The Outpost- Jake Tapper-PTSD

November 27, 2012

I was watching a morning news program and saw a segment with Jake Tapper who is the author of the new book clled “The Outpost”.  I have not read the book yet but several of the things they said caught my ear.  I will eventually get to the book and may review it at a later date.

This book is about a real incident that occured in Afghanistan and was about one of the worst days in the on-going Afghan War where 8 US troops were killed and the incident was filled with heroism and will probably result in medals and awards being given.

The outpost in question was Outpost Keating and it’s location was a the foot of three mountains.  Anyone who saw the movie with Sean Connery and Michael Caine called “The Man Who Would Be King” will see the exact location.  Anyone who knows anything about war tactics knows that we always choose a high ground location .  This terrible location in question had been selected because there weren’t enough helicopters available for establishing and resupplying the camp because of our other war in Iraq.  This the outpost had to have road access and this was the only choice.  Once it was established, the outpost location decision was never reexamined for its wisdom of choice.
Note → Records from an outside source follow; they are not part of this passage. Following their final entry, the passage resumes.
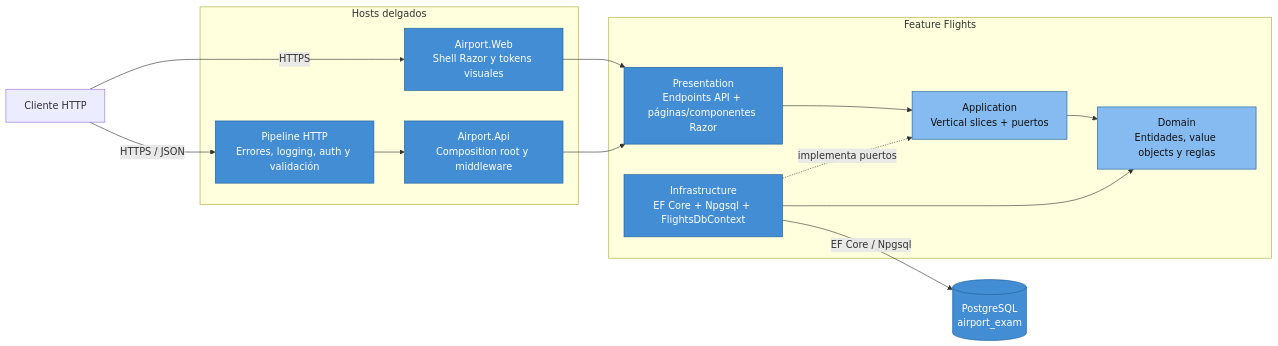
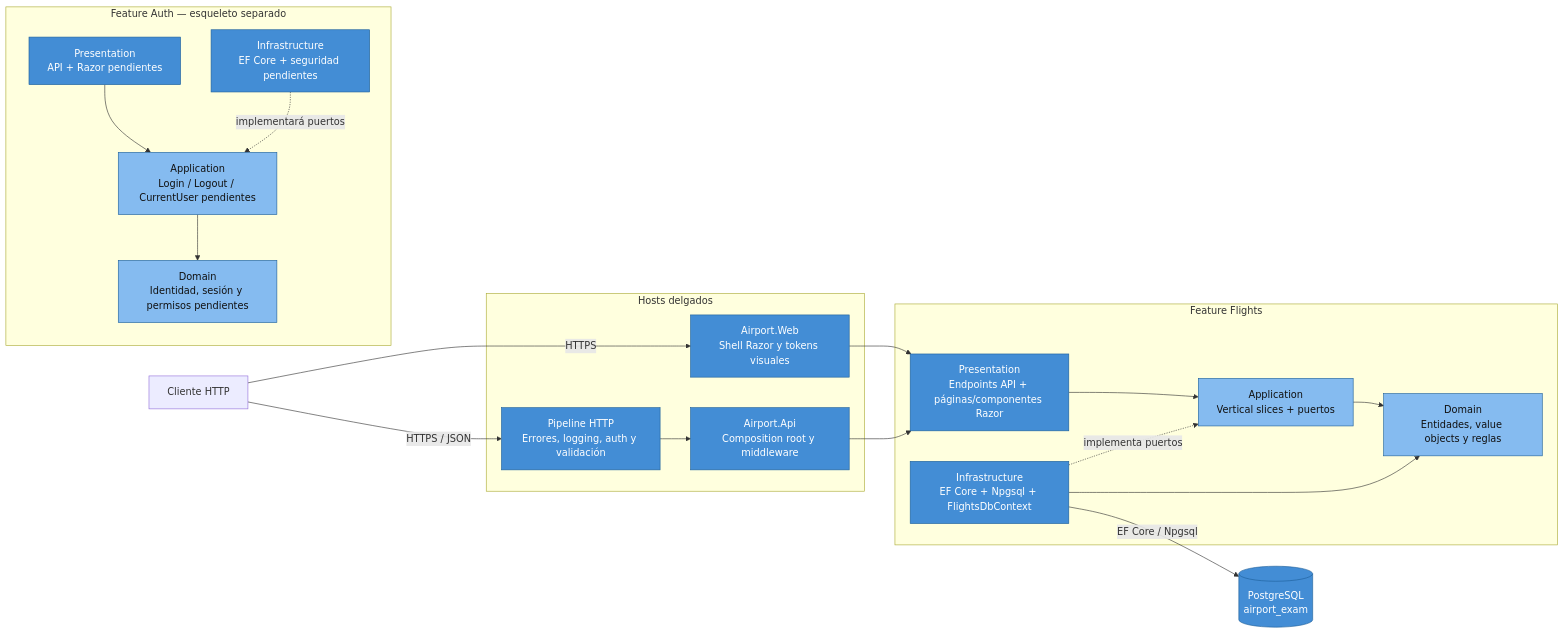
The third of 5 diagrams in DIAGRAMAS.md (jeffersonmejia/airport-app), drawn with Mermaid before and after one commit. The commit also changed 16 other files, not shown here.

````diff
--- a/DIAGRAMAS.md
+++ b/DIAGRAMAS.md
@@ -64,37 +64,47 @@
 ```mermaid
 flowchart LR
     client["Cliente HTTP"]
 
     subgraph api["Hosts delgados"]
         web["Airport.Web<br/>Shell Razor y tokens visuales"]
         middleware["Pipeline HTTP<br/>Errores, logging, auth y validación"]
         di["Airport.Api<br/>Composition root y middleware"]
     end
 
     subgraph feature["Feature Flights"]
         presentation["Presentation<br/>Endpoints API + páginas/componentes Razor"]
         application["Application<br/>Vertical slices + puertos"]
         domain["Domain<br/>Entidades, value objects y reglas"]
         infrastructure["Infrastructure<br/>EF Core + Npgsql + FlightsDbContext"]
     end
 
+    subgraph auth["Feature Auth — esqueleto separado"]
+        authPresentation["Presentation<br/>API + Razor pendientes"]
+        authApplication["Application<br/>Login / Logout / CurrentUser pendientes"]
+        authDomain["Domain<br/>Identidad, sesión y permisos pendientes"]
+        authInfrastructure["Infrastructure<br/>EF Core + seguridad pendientes"]
+    end
+
     db[("PostgreSQL<br/>airport_exam")]
 
     client -->|HTTPS| web
     web --> presentation
     client -->|HTTPS / JSON| middleware
     middleware --> di
     di --> presentation
     presentation --> application
     application --> domain
     infrastructure -. implementa puertos .-> application
     infrastructure --> domain
     infrastructure -->|EF Core / Npgsql| db
+    authPresentation --> authApplication
+    authApplication --> authDomain
+    authInfrastructure -. implementará puertos .-> authApplication
 
     classDef adapter fill:#438dd5,color:#fff,stroke:#1d5f9a
     classDef core fill:#85bbf0,color:#111,stroke:#1d5f9a
     classDef db fill:#438dd5,color:#fff,stroke:#1d5f9a
-    class web,middleware,di,presentation,infrastructure adapter
-    class application,domain core
+    class web,middleware,di,presentation,infrastructure,authPresentation,authInfrastructure adapter
+    class application,domain,authApplication,authDomain core
     class db db
 ```
````
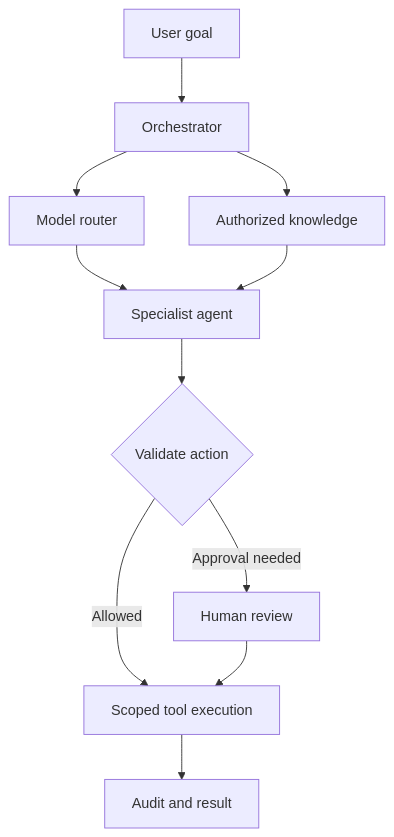
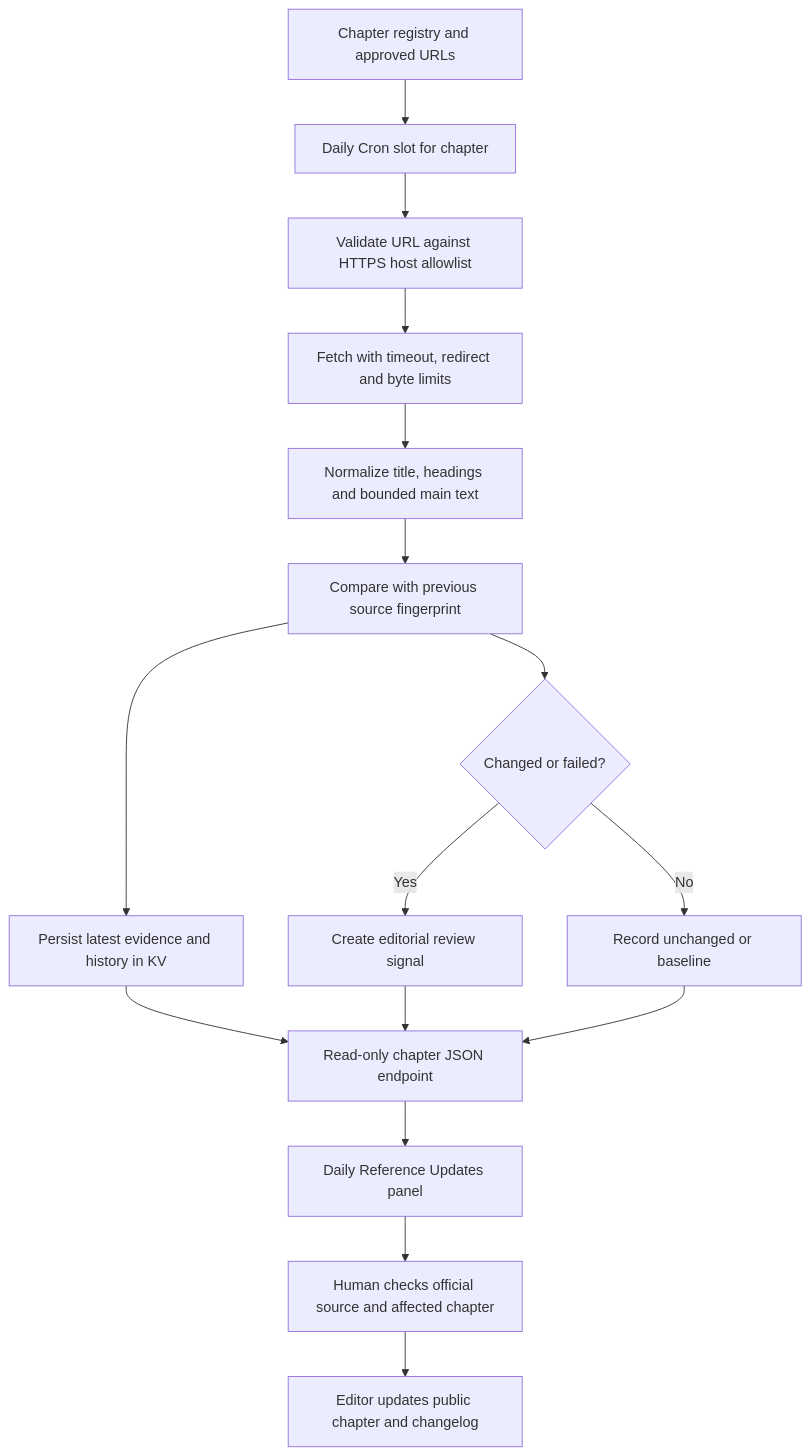
One commit to DevJel/knowledge-center-system changed the diagram in README.md. Above: the diagram before and after it, drawn with Mermaid. The commit also changed other lines of this file, not shown here.

Commit message:
Rewrite public Knowledge Center README and auto-sync guide

````diff
--- a/README.md
+++ b/README.md
@@ -145,13 +125,18 @@
 ```mermaid
 flowchart TD
-  G["User goal"] --> O["Orchestrator"]
-  O --> R["Model router"]
-  O --> K["Authorized knowledge"]
-  R --> A["Specialist agent"]
-  K --> A
-  A --> V{"Validate action"}
-  V -->|Allowed| T["Scoped tool execution"]
-  V -->|Approval needed| H["Human review"]
-  H --> T
-  T --> L["Audit and result"]
+  A["Chapter registry and approved URLs"] --> B["Daily Cron slot for chapter"]
+  B --> C["Validate URL against HTTPS host allowlist"]
+  C --> D["Fetch with timeout, redirect and byte limits"]
+  D --> E["Normalize title, headings and bounded main text"]
+  E --> F["Compare with previous source fingerprint"]
+  F --> G["Persist latest evidence and history in KV"]
+  F --> H{"Changed or failed?"}
+  H -->|Yes| I["Create editorial review signal"]
+  H -->|No| J["Record unchanged or baseline"]
+  G --> K["Read-only chapter JSON endpoint"]
+  I --> K
+  J --> K
+  K --> L["Daily Reference Updates panel"]
+  L --> M["Human checks official source and affected chapter"]
+  M --> N["Editor updates public chapter and changelog"]
 ```
````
Many troops who had served at this had post complained about it to their superiors but nothing was ever done.  Civilians, of course, know nothing about the sometime incompetence of war leadership.  The military personnel who suffer are mostly the low level troops who must carry out their assignments, no questions asked.  How many deaths and dismemberments have occurred over the years because some high level officer or decision maker used poor planning, poor decision making or poor judgement while the results of their ill conceived plans flow down to the troops.

Anyway, second guessing is easy and I will not go any farther on this soap box.  The point that I do want to make is the fact that Mr. Tapper indicated that the reason that he wrote the book was because he visited the troops and talked with them about this incident and they all wanted their story told.  There are actual letters included from parents and wives and children of the victimized troops who were also insistant on telling this story.

But the point is more than the book, though I’m sure it is compelling.  The point is that many people have similar stories that they are carrying around inside them with no outlet for them to be aired.  Telling these stories is cathartic.  I’ve said many times in these blogs,” The best disinfectant is the light of day”.  It can be difficult to tell someone in person and get the reaction that you hope to get.  Revealing oneself can be embarassing, painful, and self-serving perhaps but it can also start the PTSD healing process.  Not everyone survives the war and returns home to tell their tale but wives and loved ones can relate their own stories.  This includes stories of significance and also personal ones. This site is still free to post and can be used as often as one chooses.